T119030 - Working area overview: "Central problem: how do we scale editing our code up to populations similar to editing our projects, proportionally increasing our positive impact and productivity?

Main session focus:

T114419- Make code review not suck

There is enough evidence that our code review process causes frustration. How bad a problem is this? Beyond the visible symptoms, what are the root causes of the long backlogs? Which are the potential solutions worth exploring? In particular, how can we re-arrange social conventions to make Code Review run better. While solving the problem in this session is a non-goal, having people leave the meeting feeling that one day we will have solved the problem - is a goal.


  • 10 minutes: session introduction
  • 25 minutes: Discussion of root problems of frustration. Or if there even is frustration
  • 30 minutes: Discussion of potential solutions to problems
  • 15 minutes: Conclusion. How do people feel about what's been discussed. Reflections on stuff discussed. Are there solutions that specificly excite people. Next steps.

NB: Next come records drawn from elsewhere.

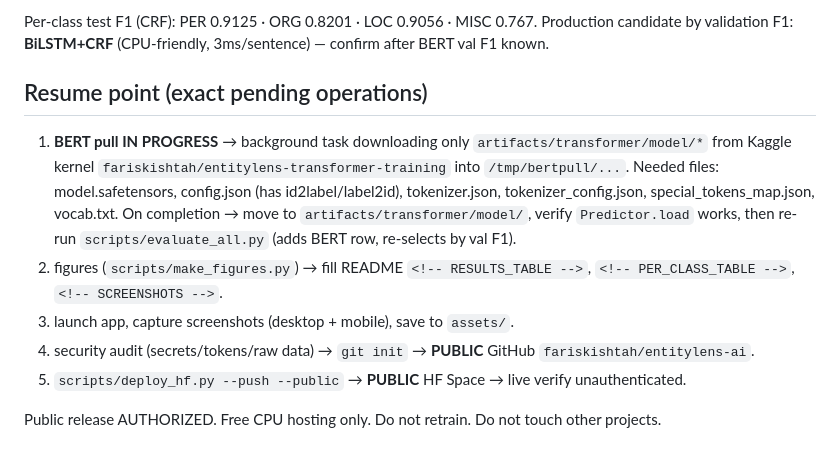
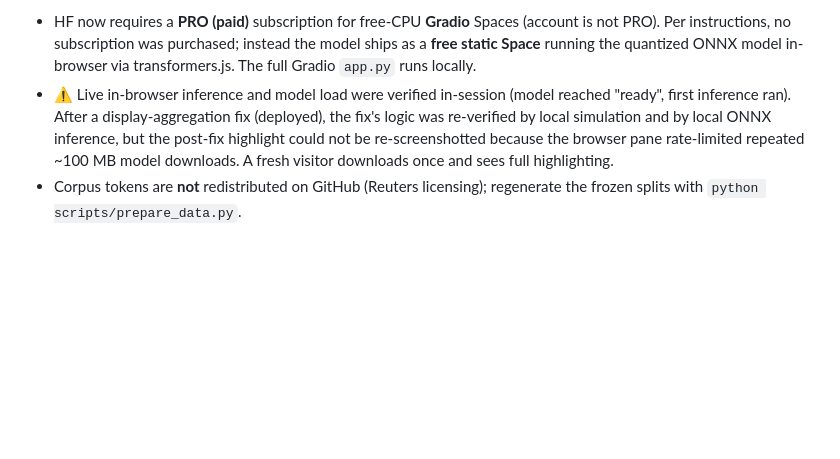
Before and after one commit to fariskishtah/entitylens-ai, a Markdown page: PROJECT_STATUS.md, the part around one of its changes. GitHub-like rendering; blank space fills up the shorter version.

```diff
--- a/PROJECT_STATUS.md
+++ b/PROJECT_STATUS.md
@@ -61,18 +43,12 @@ Legend: ✅ completed · 🔄 in progress · ⛔ blocked / needs decision
-Per-class test F1 (CRF): PER 0.9125 · ORG 0.8201 · LOC 0.9056 · MISC 0.767.
-Production candidate by validation F1: **BiLSTM+CRF** (CPU-friendly, 3ms/sentence) — confirm after BERT val F1 known.
-
-## Resume point (exact pending operations)
-
-1. **BERT pull IN PROGRESS** → background task downloading only `artifacts/transformer/model/*`
-   from Kaggle kernel `fariskishtah/entitylens-transformer-training` into `/tmp/bertpull/...`.
-   Needed files: model.safetensors, config.json (has id2label/label2id), tokenizer.json,
-   tokenizer_config.json, special_tokens_map.json, vocab.txt. On completion → move to
-   `artifacts/transformer/model/`, verify `Predictor.load` works, then re-run
-   `scripts/evaluate_all.py` (adds BERT row, re-selects by val F1).
-2. figures (`scripts/make_figures.py`) → fill README `<!-- RESULTS_TABLE -->`,
-   `<!-- PER_CLASS_TABLE -->`, `<!-- SCREENSHOTS -->`.
-3. launch app, capture screenshots (desktop + mobile), save to `assets/`.
-4. security audit (secrets/tokens/raw data) → `git init` → **PUBLIC** GitHub `fariskishtah/entitylens-ai`.
-5. `scripts/deploy_hf.py --push --public` → **PUBLIC** HF Space → live verify unauthenticated.
-
-Public release AUTHORIZED. Free CPU hosting only. Do not retrain. Do not touch other projects.
+- HF now requires a **PRO (paid)** subscription for free-CPU **Gradio** Spaces
+  (account is not PRO). Per instructions, no subscription was purchased; instead
+  the model ships as a **free static Space** running the quantized ONNX model
+  in-browser via transformers.js. The full Gradio `app.py` runs locally.
+- ⚠️ Live in-browser inference and model load were verified in-session (model
+  reached "ready", first inference ran). After a display-aggregation fix (deployed),
+  the fix's logic was re-verified by local simulation and by local ONNX inference,
+  but the post-fix highlight could not be re-screenshotted because the browser pane
+  rate-limited repeated ~100 MB model downloads. A fresh visitor downloads once and
+  sees full highlighting.
+- Corpus tokens are **not** redistributed on GitHub (Reuters licensing);
+  regenerate the frozen splits with `python scripts/prepare_data.py`.
```
Also changed, not shown: other parts of PROJECT_STATUS.md (+29 -47 lines), README.md (+7 -1 lines), assets/screenshot_performance.jpg (added), 1 other file.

Please prepopulate this section with the goals of the meeting, and anticipate that collaborative editing around fulfillment of goals. This is a great place to capture action items from the conversation.

  • We have a better idea about the root causes of the problem
  • We have a number of ideas about how to fix the problem
  • [A somewhat meta goal] People feel hope that the situation will improve


This section is where an attempt is made to capture the gist of who said what, in what order. A transcript isn't necessary, but it's useful to capture the important points made by speakers as they happen.

Session guidelines[edit]

This checklist exists to help each session at WikiDev meet the following goals:

  • Have productive discussion about topics that need face-to-face time
  • Make progress towards agreement on a solution
  • Document what was discussed, including areas of agreement and disagreement
  • Create written list of action items for follow up
  • Update or create Phabricator tasks as appropriate

Specific tasks:

  1. Assign meeting roles:
    • Facilitator
    • Gatekeeper
    • Scribe
    • Timekeeper
  2. Facilitator: run session to achieve specific goals.
    • State or build consensus towards meeting goal and style, referencing one of these meeting types:
      • Problem-solving: surveying many possible solutions
      • Strawman: exploring one specific solution
      • Field narrowing: narrowing down choices of solution
      • Consensus: coming to agreement on one solution
      • Education: teaching people about an agreed solution
    • Identify agenda items and guide discussion to stay on topic
    • Redirect participants who begin venting or discussing things that can be done online
  3. Scribe(s): Document the session
  4. Gatekeeper: Actively manage participation
    • Interrupt people if they are dominating the discussion
    • Help people who are having difficulty being heard
    • If the gatekeeper is talking too much, someone else should interrupt them
  5. Timekeeper: Keep track of time left and point out time passing to facilitator
    • If possible, estimate time for each topic written by scribes
    • Let people know when a topic has gone over its time
    • Give a warning when 5-10 minutes are left